For allegedly half-starved backwoods tribesmen, these Scots are pretty goddamned swole.
Given these facts, it should come as no surprise that the medieval era boasted some thoroughly jacked dudes. The Vikings, who apparently all filed their teeth to look more fearsome (Lovgren), ate a diet incredibly heavy in meats. Even their slaves ate an incredibly protein-rich diet, though their consisted mostly of fish (Kildahl). Between those facts and the fact that the Vikings were, according to archaeologists, “unusually large… [and] an examination of the muscle-attachment areas of their bones revealed extremely robust physiques”, the idea that the people of the Medieval era were sickly, weak, and scrawny can probably be laid to rest. As the picture above shows, the Scots regularly competed in the hammer throw and were renown for their brute strength as well, so it’s unlikely that the depictions in Mercurialis’s book were mere fantasy- dudes in the Middle Ages may well have been in better shape than your average gym rat, and they almost certainly had more sex and had more time off work (try eight weeks of vacation a year on for size).
Sand Bag Training- A Hell of a Lot Older than You’d Think
Prior to perhaps 2002, I was unaware that sandbag training was even a thing that people outside of war-torn nations or military bases did. It was, to me, the way poor people would lift if they happened to see a yellowed newspaper article with Arnold in it- the way Oliver Twist would have lifted if Dickens decided to actually write a Death Wish-style revenge novel rather than the wordy dogcrap he churned out as a matter of course. Having learned of it from the book Dinosaur Training, however, I proceeded to purchase a duffel bag and fill it with sand. I messed around with it for a couple of months and lost interest when it seemed that cleaning up the mess of playing with the sandbag outweighed its benefits. I’ve periodically returned to sandbag training over the years for a change of pace, but never realize the incredible pedigree of the implement. Had I, I might have kept it as a regular accessory lift rather than relegating it to the “to hell with it, I’m bored as hell, don’t feel like training, and might want to wear a one piece jumpsuit with a stereotypical Mexican first name on it for half of the day while I clean up the disaster that sandbag training seems to create” pantheon of implements and exercises.

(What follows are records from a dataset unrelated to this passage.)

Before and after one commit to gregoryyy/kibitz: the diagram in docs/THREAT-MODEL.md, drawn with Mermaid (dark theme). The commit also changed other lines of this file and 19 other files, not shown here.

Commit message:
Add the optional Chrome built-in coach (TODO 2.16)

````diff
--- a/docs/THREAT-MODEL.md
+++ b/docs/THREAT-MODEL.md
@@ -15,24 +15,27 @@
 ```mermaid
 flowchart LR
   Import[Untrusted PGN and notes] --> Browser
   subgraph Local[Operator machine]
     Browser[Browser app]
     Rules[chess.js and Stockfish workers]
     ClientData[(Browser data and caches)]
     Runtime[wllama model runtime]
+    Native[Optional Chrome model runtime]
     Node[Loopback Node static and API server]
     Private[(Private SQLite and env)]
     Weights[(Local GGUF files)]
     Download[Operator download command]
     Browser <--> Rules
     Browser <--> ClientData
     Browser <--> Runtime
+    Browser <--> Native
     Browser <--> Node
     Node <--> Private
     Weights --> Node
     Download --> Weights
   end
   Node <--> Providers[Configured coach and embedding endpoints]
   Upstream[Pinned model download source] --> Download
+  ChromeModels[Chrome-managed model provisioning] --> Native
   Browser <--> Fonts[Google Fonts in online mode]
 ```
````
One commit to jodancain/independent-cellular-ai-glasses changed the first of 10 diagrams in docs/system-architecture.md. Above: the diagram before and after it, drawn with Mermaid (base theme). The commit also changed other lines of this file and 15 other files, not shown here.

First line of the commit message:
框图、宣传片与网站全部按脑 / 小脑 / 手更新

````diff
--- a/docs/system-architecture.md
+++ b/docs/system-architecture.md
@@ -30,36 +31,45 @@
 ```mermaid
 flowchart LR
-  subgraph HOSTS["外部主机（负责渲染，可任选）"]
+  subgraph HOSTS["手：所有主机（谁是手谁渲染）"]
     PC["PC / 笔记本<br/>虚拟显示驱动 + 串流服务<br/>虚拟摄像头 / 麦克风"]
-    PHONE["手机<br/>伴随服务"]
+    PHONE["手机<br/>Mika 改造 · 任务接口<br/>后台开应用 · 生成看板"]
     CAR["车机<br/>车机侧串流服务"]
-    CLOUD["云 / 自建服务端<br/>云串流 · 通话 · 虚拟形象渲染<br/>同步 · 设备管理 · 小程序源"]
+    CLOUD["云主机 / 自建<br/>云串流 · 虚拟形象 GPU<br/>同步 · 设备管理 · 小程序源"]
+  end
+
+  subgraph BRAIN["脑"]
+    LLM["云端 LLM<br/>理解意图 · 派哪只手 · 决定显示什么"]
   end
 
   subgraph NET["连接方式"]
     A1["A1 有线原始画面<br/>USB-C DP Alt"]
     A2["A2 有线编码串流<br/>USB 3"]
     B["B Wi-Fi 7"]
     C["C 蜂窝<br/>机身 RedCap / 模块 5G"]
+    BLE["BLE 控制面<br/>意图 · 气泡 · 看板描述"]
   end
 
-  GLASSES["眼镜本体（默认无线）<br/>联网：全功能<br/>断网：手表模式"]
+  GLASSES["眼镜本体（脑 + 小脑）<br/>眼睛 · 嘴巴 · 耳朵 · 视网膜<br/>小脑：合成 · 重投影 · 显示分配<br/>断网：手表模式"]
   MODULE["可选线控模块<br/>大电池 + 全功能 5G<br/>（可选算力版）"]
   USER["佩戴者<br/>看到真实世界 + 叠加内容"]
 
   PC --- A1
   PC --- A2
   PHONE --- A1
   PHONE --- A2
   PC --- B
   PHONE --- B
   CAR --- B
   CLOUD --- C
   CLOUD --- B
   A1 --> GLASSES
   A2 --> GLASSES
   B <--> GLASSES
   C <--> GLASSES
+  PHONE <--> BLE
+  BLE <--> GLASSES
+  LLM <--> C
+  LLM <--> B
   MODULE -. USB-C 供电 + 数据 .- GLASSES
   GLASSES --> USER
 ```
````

As it happens, sandbag training might in fact be the oldest implement utilized in codified training programs, as the ancient Egyptians performed most weight lifting training with sand bags (Booth 147). The utility of this training could not be understated for martial combatants, as it requires the use of an incredible amount of stabilizing muscles, allows for rotational training, and does not allow one to develop a “groove” for a given lift (Henkin “Sandbags”). Basically, it’s a must have implement for anyone who plans on filming hardcore porn on a small boat in a storm tossed sea. According to avowed sandbag expert Josh Henkin, the “use of heavy sandbags and their large circumference forces the lifter to do his lifting with a round back instead of the traditional straight back lifting with a barbell. It is this type of lifting that truly develops a strong back. It develops the back and side muscles in movements that are identical to the lifting and pulling movements of wrestling”(Henkin “Rise”).
It seems, according to the literature, that sandbag training fell out of favor for some time, replaced by the use of either dumbbells or metal or stone tablets, but it pops back into the public eye again in the late 18th century. Interestingly, this seems to be the case with most of the implements and exercises- they enjoy a brief moment in the sun, and then are discarded for the exercise du jour… not unlike what we’ve seen in current training with the back squat and the bench press.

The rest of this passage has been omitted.